As a professional advocate for children, I am saddened and appalled by the obesity epidemic in children.
The younger generation actually may not live as long as their parents…this is sickening…because we have the knowledge. But our social programs, our big businesses that make their money selling non-nutritional foods, and our own will power detours us onto the road to OBESITY.
The response to the Vogue mom’s efforts were fast and furious severely criticizing her approach to her daughter’s weight.
While I agree that some of the situations that this mom describes are not ideal, it seems that she had her daughter’s best interest at heart.
As parents, we all know that at times dealing with our kids, no matter what their age, can actually bring out the worst in us.
We do and say things that we regret. I cannot imagine putting a 7 year old little girl on a diet without some bad behavior on both parts…mom and daughter.
What has been your experience with your own “bad” behaviors when dealing with your child’s behavior?
My response to this mother-daughter weight loss story is this…it seems to be an honest story…the outcome for the child was good in that she did lose weight and is probably physically more healthy.
HOWEVER...I can also say that some of the ways mom dealt with her 7 year old daughter’s diet may produce lasting emotional effects on her and they may not be healthy ones. Only time will tell…
It is said that children are ‘resilient’ and bounce back from adversity…many times, they do but not without scars.

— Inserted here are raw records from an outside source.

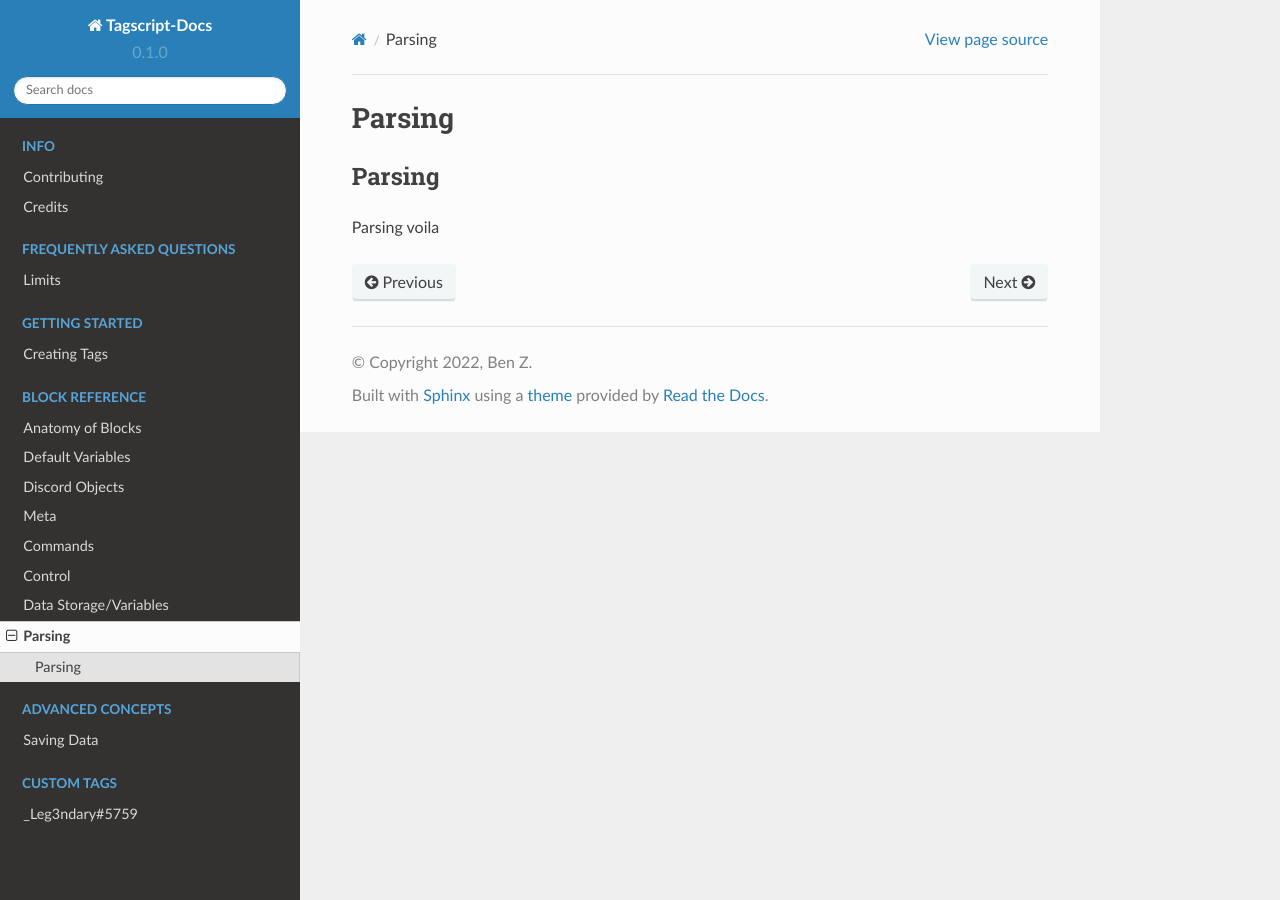
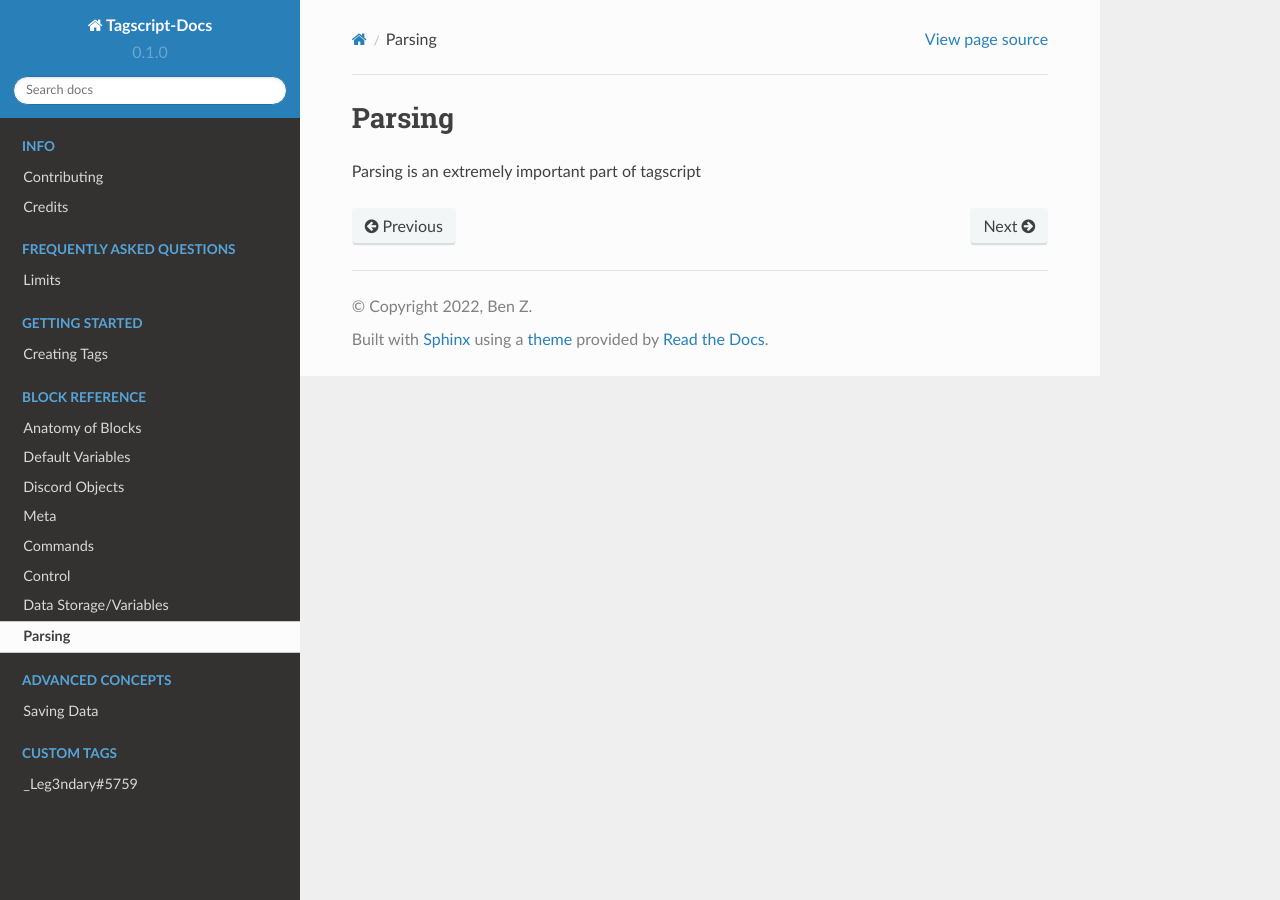
Before and after one commit to Leg3ndary/tagscript-docs, a Sphinx documentation site: the page built from docs/source/BlockReference/parsing.rst, in a window 1280 px wide. Built offline with Sphinx 7.4.7 and the Read the Docs theme 2.0.0, drawn with Linux system fonts in a browser that asks for light colours.

Commit message:
Fix warns

```diff
--- a/docs/source/BlockReference/meta.rst
+++ b/docs/source/BlockReference/meta.rst
@@ -23,7 +23,6 @@ Silent
 
 Silences any command block outputs
 
-.. _override-label:
 Override
 --------
 
--- a/docs/source/BlockReference/parsing.rst
+++ b/docs/source/BlockReference/parsing.rst
@@ -2,10 +2,7 @@
 Parsing
 =======
 
-.. _parsing-label:
-Parsing
--------
-Parsing voila
+Parsing is an extremely important part of tagscript
 
 .. raw:: html
 
```
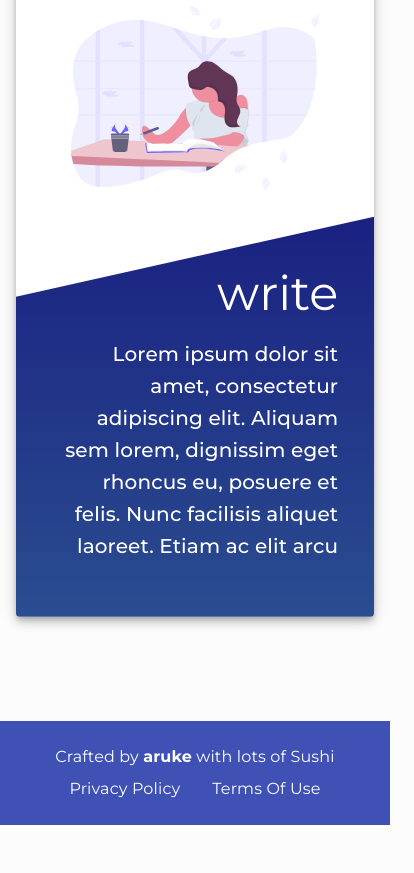
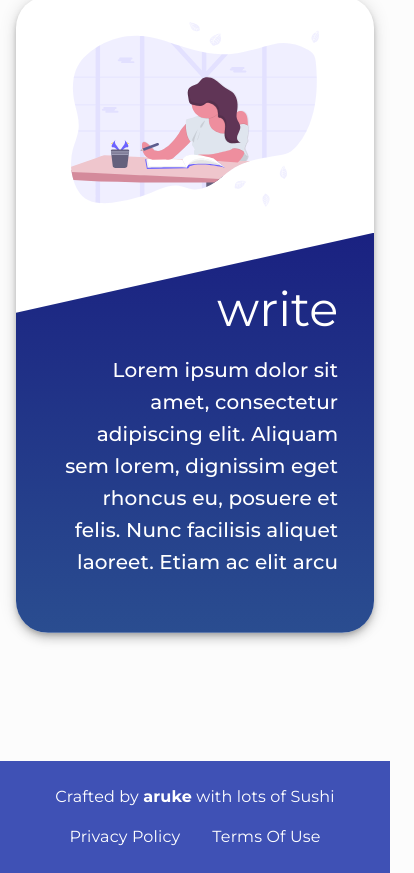
Before and after one commit to rionlabs/kanji.sh, a React (Create React App) app: page / in a window 390 px wide. Shown: the part 1729-2602 px from the top of the page, 414 px wide, since content can reach past the window. Before the commit the page ends 2554 px from the top, so only its background shows below. Built offline with nearby package versions, Linux system fonts and the light colour scheme.

Commit message:
:lipstick: Perfected pixels in mobile UI

```diff
--- a/src/components/Footer.tsx
+++ b/src/components/Footer.tsx
@@ -4,6 +4,7 @@ import AppBar from "@material-ui/core/AppBar";
 import Typography from "@material-ui/core/Typography";
 import {Grid} from "@material-ui/core";
 import Link from "@material-ui/core/Link";
+import Hidden from "@material-ui/core/Hidden";
 
 const useStyles = makeStyles((theme) => ({
     root: {
@@ -49,13 +50,16 @@ export default function Footer() {
     return (
         <div className={classes.root}>
             <AppBar className={classes.appBar} position="static" color={"primary"} elevation={0} component={"div"}>
-                <Grid container alignItems={"center"} justify={"center"} spacing={1}>
+                <Grid container alignItems={"center"} justify={"center"}>
                     <Grid item sm={12} md={6} className={classes.footerRow}>
                         <Typography className={classes.copyright} variant="body1" noWrap>
                             Crafted by <Link underline={"none"} className={classes.link}
                                              href="https://aruke.dev">aruke</Link> with lots of Sushi
                         </Typography>
                     </Grid>
+                    <Hidden mdUp>
+                        <Grid item xs={12} md={"auto"} className={classes.spacer}/>
+                    </Hidden>
                     <Grid item sm={12} md={6} className={classes.footerRow}>
                         <Link variant={"body1"} className={classes.navLink} href={"/about/privacy-policy"}>
                             Privacy Policy
--- a/src/components/ServiceCard.tsx
+++ b/src/components/ServiceCard.tsx
@@ -11,6 +11,12 @@ const styles = (theme: Theme): StyleRules =>
         root: {
             flexGrow: 1,
             minHeight: theme.spacing(50),
+            marginTop: theme.spacing(4),
+            marginBottom: theme.spacing(4),
+        },
+        rootCard: {
+            minHeight: 'inherit',
+            borderRadius: theme.spacing(4)
         },
         imageBox: {
             padding: theme.spacing(3),
@@ -80,7 +86,7 @@ class ServiceCard extends React.Component<Props> {
         const {classes, title, subtitle, imageUrl, imageDirection} = this.props;
         return (
             <div className={classes.root}>
-                <Card style={{minHeight: 'inherit'}} elevation={6}>
+                <Card className={classes.rootCard} elevation={6}>
                     <Grid
                         container
                         direction={(imageDirection === Direction.start) ? 'row-reverse' : 'row'}
--- a/src/pages/HomePage.tsx
+++ b/src/pages/HomePage.tsx
@@ -37,6 +37,12 @@ const useStyles = makeStyles((theme) => ({
     },
     primaryContainer: {
         minHeight: theme.spacing(48),
+    },
+    serviceContainer: {
+        [theme.breakpoints.down('xs')]: {
+            width: "100%",
+            margin: "0",
+        }
     },
     textSecondary: {},
     spacer: {
@@ -93,7 +99,7 @@ export default function HomePage() {
 
             <div className={classes.bigSpacer}/>
 
-            <Grid container direction={"column"} justify={"center"} spacing={10}>
+            <Grid container direction={"column"} justify={"center"}>
                 <Grid item xs={12}>
                     <ServiceCard title={"read"}
                                  subtitle={"Lorem ipsum dolor sit amet, consectetur adipiscing elit. Aliquam sem lorem, dignissim eget rhoncus eu, posuere et felis. Nunc facilisis aliquet laoreet. Etiam ac elit arcu"}
```
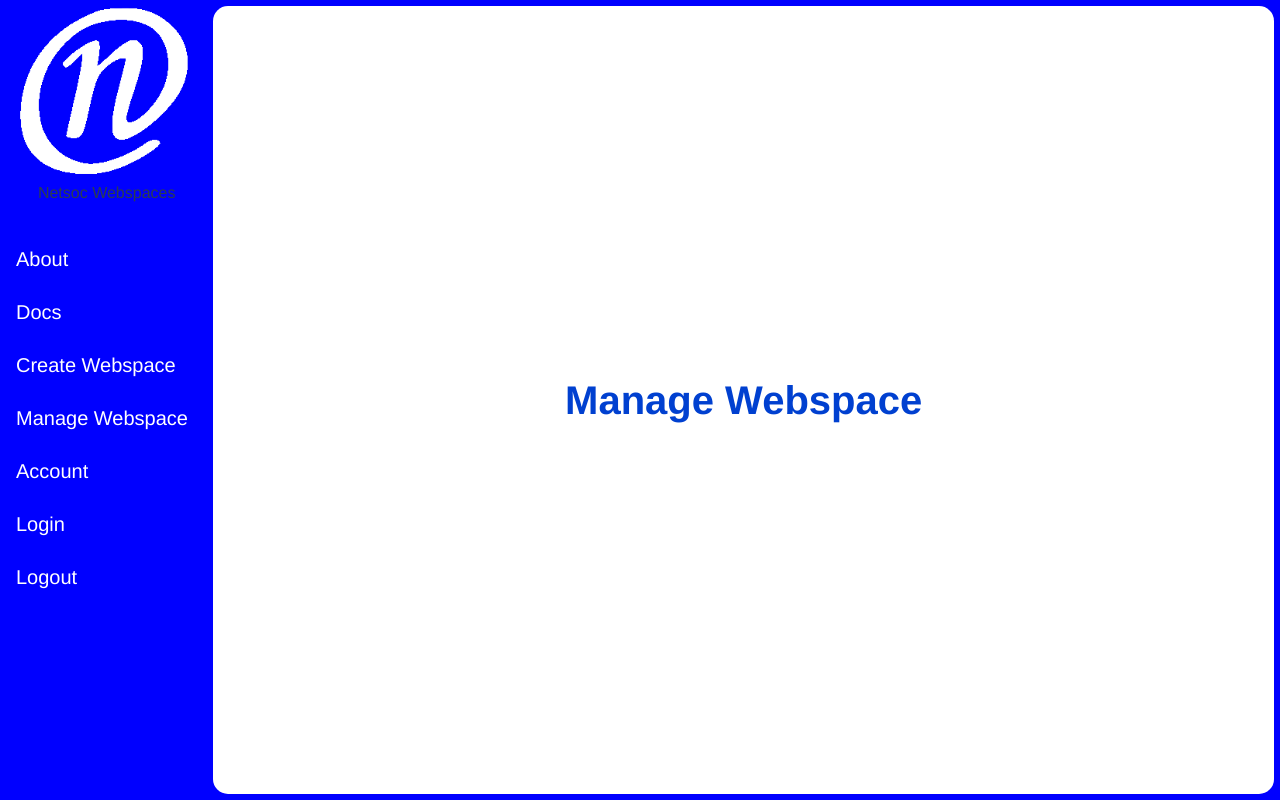
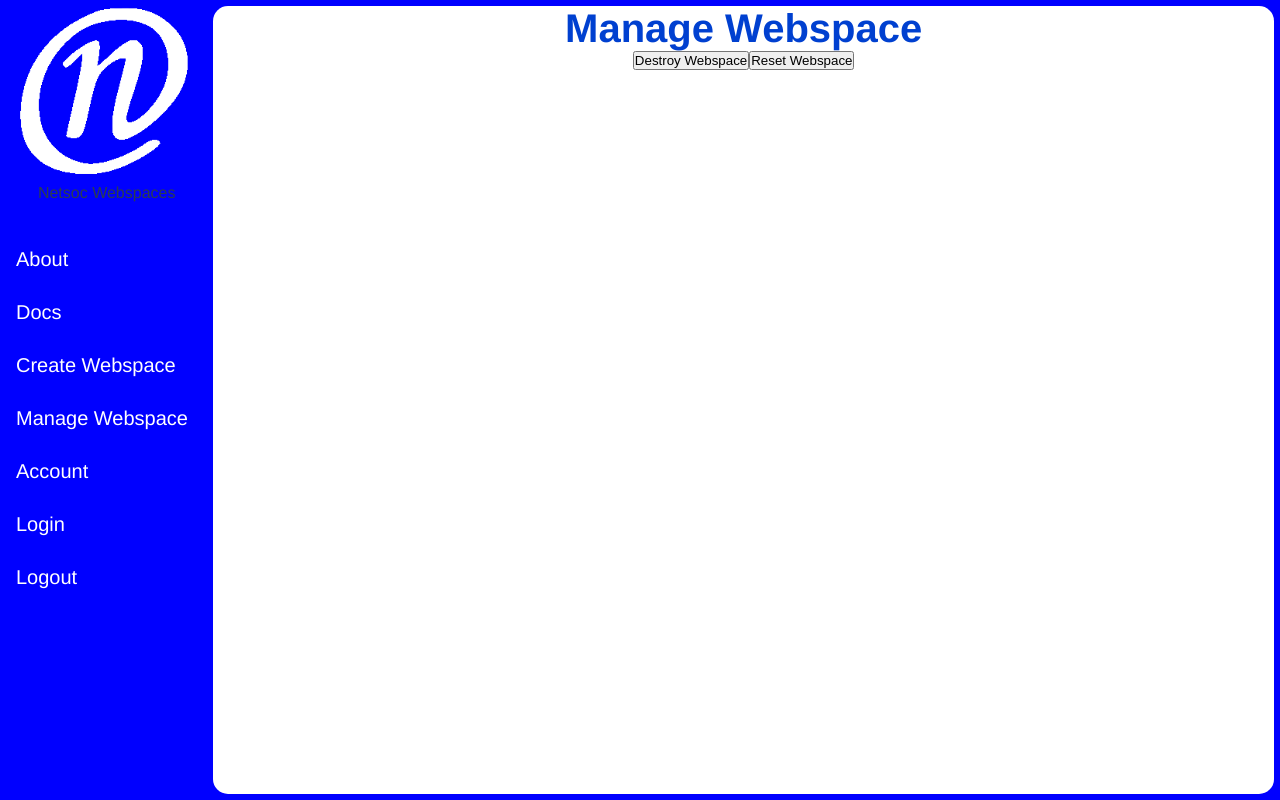
Before and after one commit to netsoc/webspace-dashboard, a Vue app in the folder my-app/: page /managewebspace in a window 1280 px wide. Built offline with nearby package versions, Linux system fonts and the light colour scheme.

Commit message:
Update ManageWebspace.vue
Doing an initial push, need to fix styling and the error

```diff
--- a/my-app/src/views/ManageWebspace.vue
+++ b/my-app/src/views/ManageWebspace.vue
@@ -1,13 +1,46 @@
 <template>
-  <div class="ManageWebspace">
-    <p>Manage Webspace</p>
+  <div>
+    <div class="ManageWebspace">
+      <p>Manage Webspace</p>
+    </div>
+    <div class="buttons">
+      <button @click="destroyWebspace">
+        Destroy Webspace
+      </button>
+      <button @click="resetWebspace">
+        Reset Webspace
+      </button>
+    </div>
   </div>
 </template>
 
 <script>
-
+import * as API from '@/API.js'
 export default {
-
+  name: 'ManageWebspace',
+  data () {
+    return {}
+  },
+  methods: {
+    async destroyWebspace () {
+      try {
+        // add confirmation page "are you sure?" etc
+        confirm('Are you sure you want to destroy this webspace?')
+        // delete action
+        // need to fix it
+        this.destroyWebspace = await API.fetch(
+          API.WEBSPACED_API_URL + '/webspace/self'
+        )
+        // notification that it has deleted
+        alert('The webspace has been successfully destroyed')
+      } catch (err) {
+        alert('Unable to destroy webspace' + err.message)
+      }
+    },
+    resetWebspace () {
+      alert('TODO')
+    }
+  }
 }
 </script>
 
```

I would also say, thank-you to this mom for sharing her very personal experience with her daughter so that other moms might learn from her story.
Finally, “Mom …you hopefully did the best you could and your daughter is now healthier for it. Hopefully no long term harm done!”
The following are some of the responses to the Vogue article:
The stats on childhood obesity are sobering: 1 in 3 U.S. kids weighs too much. In the April issue of Vogue, we learn about one of them. Her name is Bea, and it’s pretty hard not to imagine her growing up to really, really hate her mother.
Helping a child who weighs too much now, but still needs to keep growing, is a challenge that there’s more than one way to meet, and there is obviously more than one difference between these two children and families. Yet I’m struck by this one: the Reids suggest that it’s possible to shift to healthier habits together, and support each other through the moments when it just doesn’t feel like a single Oreo will do. Ms. Weiss seems to argue that sometimes, a parent has to force her child to do what she knows is best, and that children are not always going to willingly go along with the program.Can a parent’s demands create long-term change in a child, or does a successful healthy relationship with food have to come from within at any age?
I called Dr. Dolgoff, the founder of “Red Light, Green Light, Eat Right,” the Weight Watchers-style program that Bea based her diet upon, to hear what she thought of the piece. She said that while Weiss “clearly loved and wanted the best for her daughter,” she “wasnt thrilled” by the article, especially since it somewhat misleadingly portrayed her program, which focuses on empowering children, stresses that parents refrain from embarrassing their kids in public, and allows kids a number of indulgences to enjoy with friends. “The program has to be run by the child,” she said, “and the truth is that making a child feel bad only causes problems. Its not going to help with weight loss, and its definitely not going to help the child emotionally.”
For Bea, the achievement is bittersweet. When I ask her if she likes how she looks now, if she’s proud of what she’s accomplished, she says yes…Even so, the person she used to be still weighs on her. Tears of pain fill her eyes as she reflects on her year-long journey. “That’s still me,” she says of her former self. “I’m not a different person just because I lost sixteen pounds.” I protest that, indeed, she is different. At this moment, that fat girl is a thing of the past. A tear rolls down her beautiful cheek, past the glued-in feather. “Just because it’s in the past,” she says, “doesn’t mean it didn’t happen.”